• Given records:

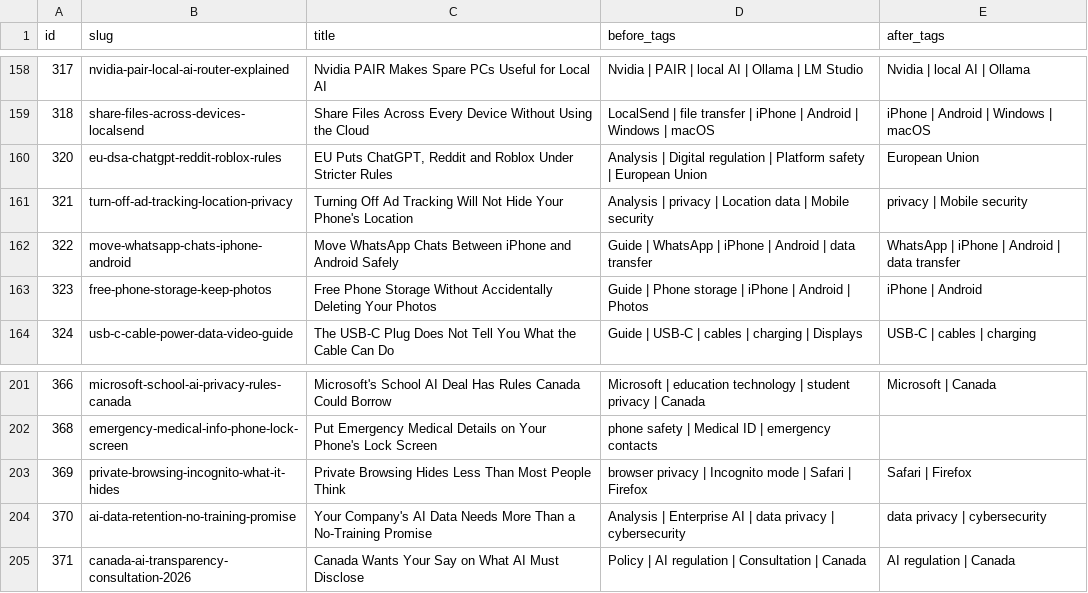
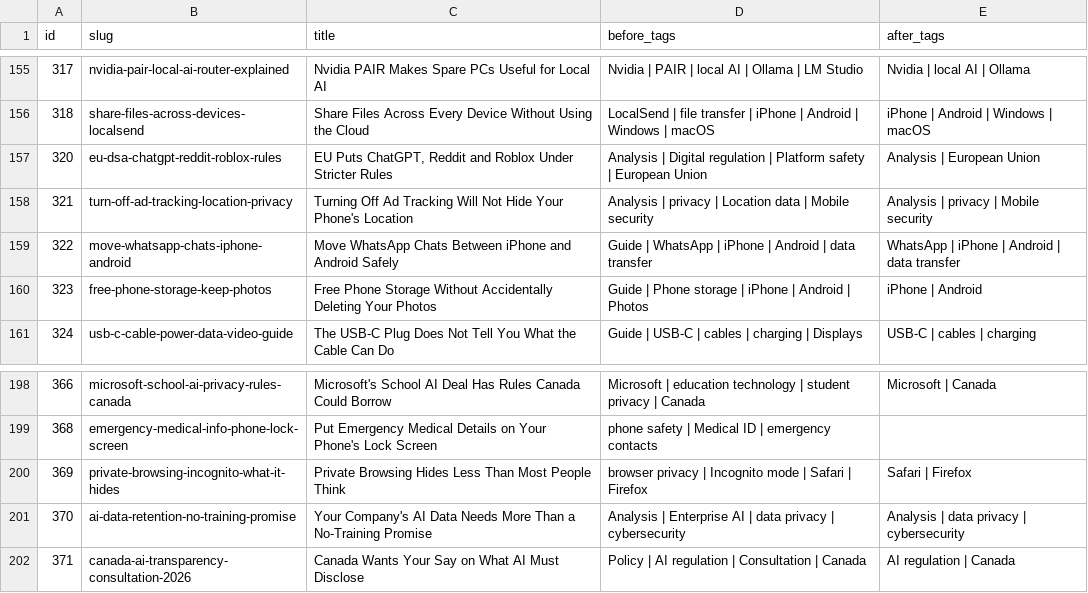
Before and after one commit to mattymax98/Mapletechie, a CSV file: reports/tag-taxonomy-pass2b-affected-posts-2026-10-04.csv, drawn as a sheet; only a part is shown, gaps mark what is left out; the diff covers the shown part only.

```diff
--- a/reports/tag-taxonomy-pass2b-affected-posts-2026-10-04.csv
+++ b/reports/tag-taxonomy-pass2b-affected-posts-2026-10-04.csv
@@ -159,4 +156,4 @@ id,slug,title,before_tags,after_tags
 "318","share-files-across-devices-localsend","Share Files Across Every Device Without Using the Cloud","LocalSend | file transfer | iPhone | Android | Windows | macOS","iPhone | Android | Windows | macOS"
-"320","eu-dsa-chatgpt-reddit-roblox-rules","EU Puts ChatGPT, Reddit and Roblox Under Stricter Rules","Analysis | Digital regulation | Platform safety | European Union","European Union"
-"321","turn-off-ad-tracking-location-privacy","Turning Off Ad Tracking Will Not Hide Your Phone's Location","Analysis | privacy | Location data | Mobile security","privacy | Mobile security"
+"320","eu-dsa-chatgpt-reddit-roblox-rules","EU Puts ChatGPT, Reddit and Roblox Under Stricter Rules","Analysis | Digital regulation | Platform safety | European Union","Analysis | European Union"
+"321","turn-off-ad-tracking-location-privacy","Turning Off Ad Tracking Will Not Hide Your Phone's Location","Analysis | privacy | Location data | Mobile security","Analysis | privacy | Mobile security"
 "322","move-whatsapp-chats-iphone-android","Move WhatsApp Chats Between iPhone and Android Safely","Guide | WhatsApp | iPhone | Android | data transfer","WhatsApp | iPhone | Android | data transfer"
@@ -203,3 +200,3 @@ id,slug,title,before_tags,after_tags
 "369","private-browsing-incognito-what-it-hides","Private Browsing Hides Less Than Most People Think","browser privacy | Incognito mode | Safari | Firefox","Safari | Firefox"
-"370","ai-data-retention-no-training-promise","Your Company's AI Data Needs More Than a No-Training Promise","Analysis | Enterprise AI | data privacy | cybersecurity","data privacy | cybersecurity"
+"370","ai-data-retention-no-training-promise","Your Company's AI Data Needs More Than a No-Training Promise","Analysis | Enterprise AI | data privacy | cybersecurity","Analysis | data privacy | cybersecurity"
 "371","canada-ai-transparency-consultation-2026","Canada Wants Your Say on What AI Must Disclose","Policy | AI regulation | Consultation | Canada","AI regulation | Canada"
```
Also changed, not shown: 3 removed rows and 9 edited cells elsewhere in this file.
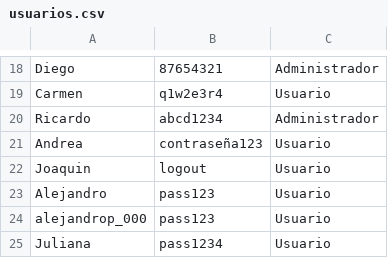
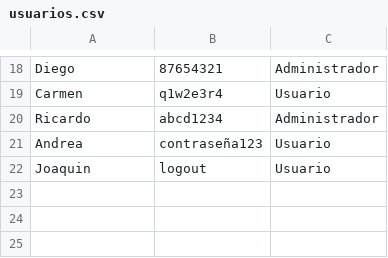
Before and after one commit to alejandrop000/Laboratory-4-DABM, a CSV file: Files/usuarios.csv, drawn as a sheet; only a part is shown, gaps mark what is left out; the diff names each change by its address in the sheet, - before the commit and + after, or states it on an @@ line.

Commit message:
Update usuarios.csv

```diff
--- a/Files/usuarios.csv
+++ b/Files/usuarios.csv
-row 23: Alejandro | pass123 | Usuario
-row 24: alejandrop_000 | pass123 | Usuario
-row 25: Juliana | pass1234 | Usuario
```
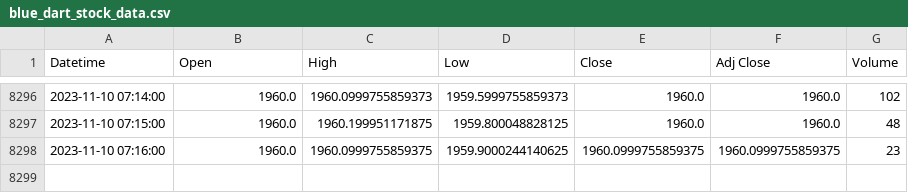
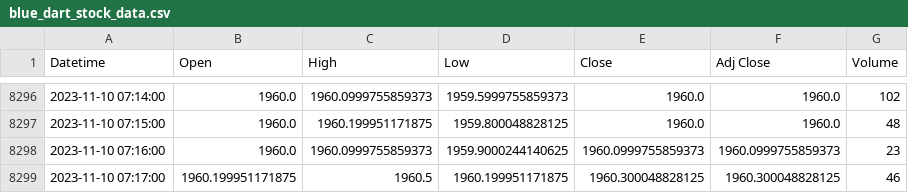
Before and after one commit to anirudhchandnani/GenAIMaster, a CSV file: blue_dart_stock_data.csv, drawn as a sheet; only a part is shown, gaps mark what is left out.

Commit message:
Data updated today: (2023-11-10)

```diff
--- a/blue_dart_stock_data.csv
+++ b/blue_dart_stock_data.csv
@@ -8297,2 +8297,3 @@ Datetime,Open,High,Low,Close,Adj Close,Volume
 2023-11-10 07:15:00,1960.0,1960.199951171875,1959.800048828125,1960.0,1960.0,48
-2023-11-10 07:16:00,1960.0,1960.0999755859375,1959.9000244140625,1960.0999755859375,1960.0999755859375,23
+2023-11-10 07:16:00,1960.0,1960.0999755859373,1959.9000244140625,1960.0999755859373,1960.0999755859373,23
+2023-11-10 07:17:00,1960.199951171875,1960.5,1960.199951171875,1960.300048828125,1960.300048828125,46
```
Also changed, not shown: 1 other file.
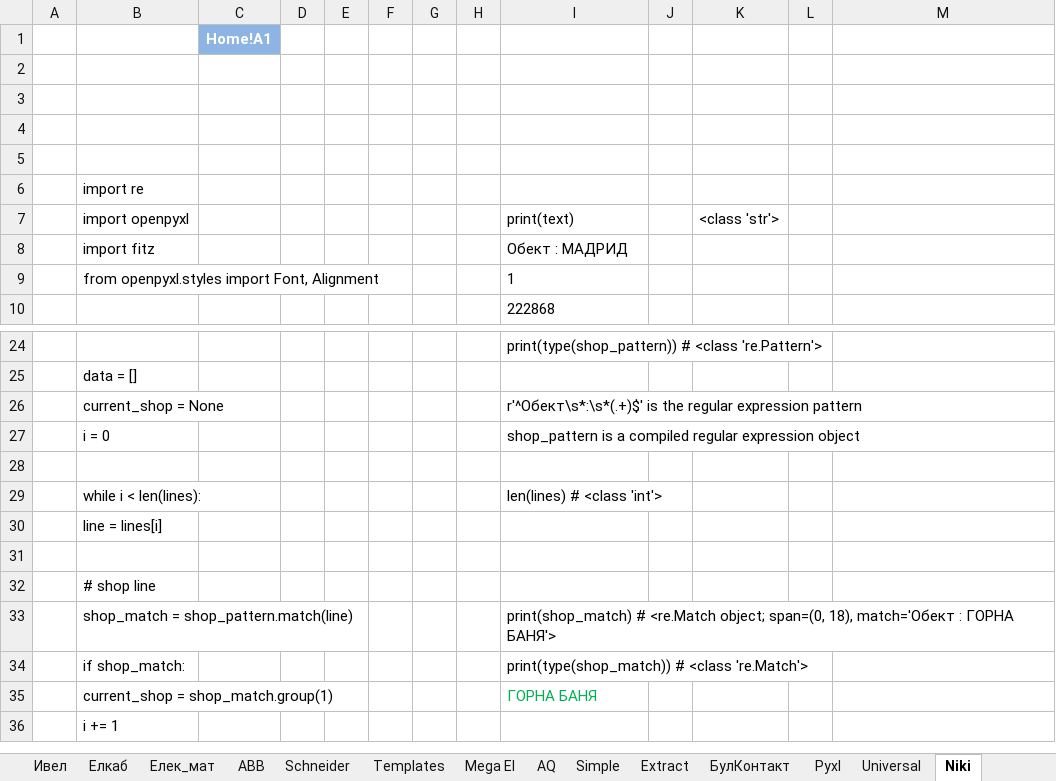
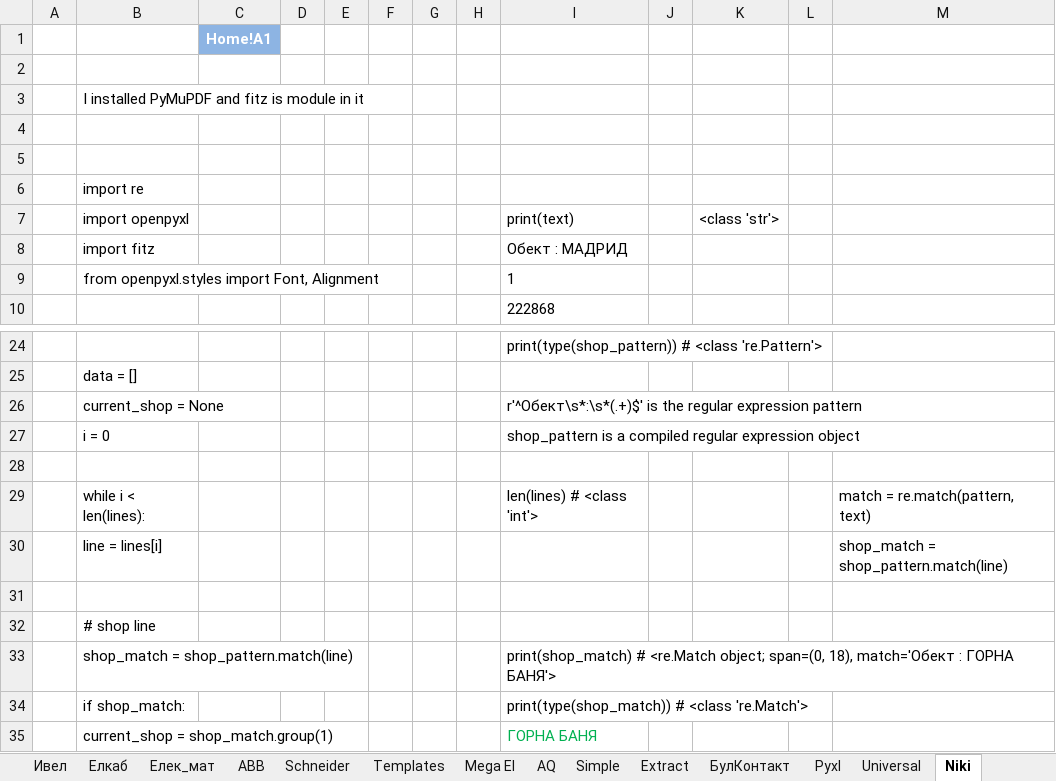
Before and after one commit to Vasil-S-Vasilev/git_test, an Excel workbook: Regex 04.02.25.xlsx, sheet Niki, drawn as a sheet; only a part is shown, gaps mark what is left out; the shorter side is filled out with more unchanged rows; values as stored, in another font and other column widths than the file's, no borders; conditional formats not drawn; the diff names each change by its address in the sheet, - before the commit and + after, or states it on an @@ line.

```diff
--- a/Regex 04.02.25.xlsx (sheet Niki)
+++ b/Regex 04.02.25.xlsx (sheet Niki)
-B3: (empty)
+B3: I installed PyMuPDF and fitz is module in it
-M29: (empty)
+M29: match = re.match(pattern, text)
-M30: (empty)
+M30: shop_match = shop_pattern.match(line)
```
Also changed, not shown: sheet Match, sheet Schneider.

• What the exercise asks: In the entries above, which lines hold the word "xlsx"? Copy them out.

• Your response:
Before and after one commit to Vasil-S-Vasilev/git_test, an Excel workbook: Regex 04.02.25.xlsx, sheet Niki, drawn as a sheet; only a part is shown, gaps mark what is left out; the shorter side is filled out with more unchanged rows; values as stored, in another font and other column widths than the file's, no borders; conditional formats not drawn; the diff names each change by its address in the sheet, - before the commit and + after, or states it on an @@ line.
--- a/Regex 04.02.25.xlsx (sheet Niki)
+++ b/Regex 04.02.25.xlsx (sheet Niki)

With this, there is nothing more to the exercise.